Task prompt:
Gather each line containing the string "reviews" from these entries.

Records shown:
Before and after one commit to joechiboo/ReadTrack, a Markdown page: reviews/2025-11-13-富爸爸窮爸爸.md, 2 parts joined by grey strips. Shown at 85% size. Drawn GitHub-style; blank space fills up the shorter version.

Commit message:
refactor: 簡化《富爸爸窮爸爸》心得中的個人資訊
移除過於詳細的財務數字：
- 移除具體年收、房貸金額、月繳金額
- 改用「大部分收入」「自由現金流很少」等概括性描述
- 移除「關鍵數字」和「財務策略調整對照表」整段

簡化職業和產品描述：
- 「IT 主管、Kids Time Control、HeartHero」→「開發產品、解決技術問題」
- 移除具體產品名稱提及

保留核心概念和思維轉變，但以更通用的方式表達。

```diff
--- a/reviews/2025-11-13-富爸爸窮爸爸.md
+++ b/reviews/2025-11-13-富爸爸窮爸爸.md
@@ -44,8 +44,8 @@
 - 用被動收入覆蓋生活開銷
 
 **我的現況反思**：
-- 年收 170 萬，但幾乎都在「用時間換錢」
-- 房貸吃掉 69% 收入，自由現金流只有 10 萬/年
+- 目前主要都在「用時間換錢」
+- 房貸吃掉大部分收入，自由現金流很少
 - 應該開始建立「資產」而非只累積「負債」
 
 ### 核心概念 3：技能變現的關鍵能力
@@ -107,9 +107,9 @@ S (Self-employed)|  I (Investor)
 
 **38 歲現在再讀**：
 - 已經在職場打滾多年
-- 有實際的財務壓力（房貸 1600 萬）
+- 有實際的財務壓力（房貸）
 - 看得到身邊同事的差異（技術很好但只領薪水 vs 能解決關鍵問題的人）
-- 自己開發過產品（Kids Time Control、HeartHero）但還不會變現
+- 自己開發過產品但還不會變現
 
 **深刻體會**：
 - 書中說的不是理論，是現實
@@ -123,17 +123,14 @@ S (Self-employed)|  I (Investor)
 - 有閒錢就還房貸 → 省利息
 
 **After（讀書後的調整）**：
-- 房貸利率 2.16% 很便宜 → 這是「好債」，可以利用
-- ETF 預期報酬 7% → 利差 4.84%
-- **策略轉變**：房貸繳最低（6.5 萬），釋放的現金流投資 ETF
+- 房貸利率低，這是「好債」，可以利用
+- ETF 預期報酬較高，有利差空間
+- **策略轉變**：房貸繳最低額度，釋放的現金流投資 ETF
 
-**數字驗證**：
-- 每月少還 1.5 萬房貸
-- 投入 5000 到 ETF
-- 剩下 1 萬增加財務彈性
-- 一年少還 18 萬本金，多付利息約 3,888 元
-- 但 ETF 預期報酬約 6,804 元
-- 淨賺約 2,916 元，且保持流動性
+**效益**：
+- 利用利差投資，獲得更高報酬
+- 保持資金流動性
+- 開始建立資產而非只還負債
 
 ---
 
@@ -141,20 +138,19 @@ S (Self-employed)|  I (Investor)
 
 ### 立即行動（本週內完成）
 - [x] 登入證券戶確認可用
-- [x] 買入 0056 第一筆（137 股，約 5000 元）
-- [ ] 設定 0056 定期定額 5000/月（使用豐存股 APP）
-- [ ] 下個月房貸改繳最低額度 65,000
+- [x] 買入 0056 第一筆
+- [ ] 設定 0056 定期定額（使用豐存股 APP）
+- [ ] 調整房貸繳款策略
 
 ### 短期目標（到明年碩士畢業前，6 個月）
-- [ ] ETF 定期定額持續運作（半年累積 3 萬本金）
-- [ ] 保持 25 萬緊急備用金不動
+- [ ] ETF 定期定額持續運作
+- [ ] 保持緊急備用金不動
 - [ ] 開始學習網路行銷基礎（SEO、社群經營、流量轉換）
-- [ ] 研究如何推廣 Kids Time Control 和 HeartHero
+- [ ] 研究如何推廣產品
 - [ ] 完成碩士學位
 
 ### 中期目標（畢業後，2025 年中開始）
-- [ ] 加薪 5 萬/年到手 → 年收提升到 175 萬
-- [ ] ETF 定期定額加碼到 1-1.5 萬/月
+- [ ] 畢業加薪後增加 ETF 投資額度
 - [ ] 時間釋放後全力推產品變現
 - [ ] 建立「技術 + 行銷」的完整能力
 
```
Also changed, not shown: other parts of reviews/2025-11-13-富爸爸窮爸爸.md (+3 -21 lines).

Task result:
Before and after one commit to joechiboo/ReadTrack, a Markdown page: reviews/2025-11-13-富爸爸窮爸爸.md, 2 parts joined by grey strips. Shown at 85% size. Drawn GitHub-style; blank space fills up the shorter version.
--- a/reviews/2025-11-13-富爸爸窮爸爸.md
+++ b/reviews/2025-11-13-富爸爸窮爸爸.md
Also changed, not shown: other parts of reviews/2025-11-13-富爸爸窮爸爸.md (+3 -21 lines).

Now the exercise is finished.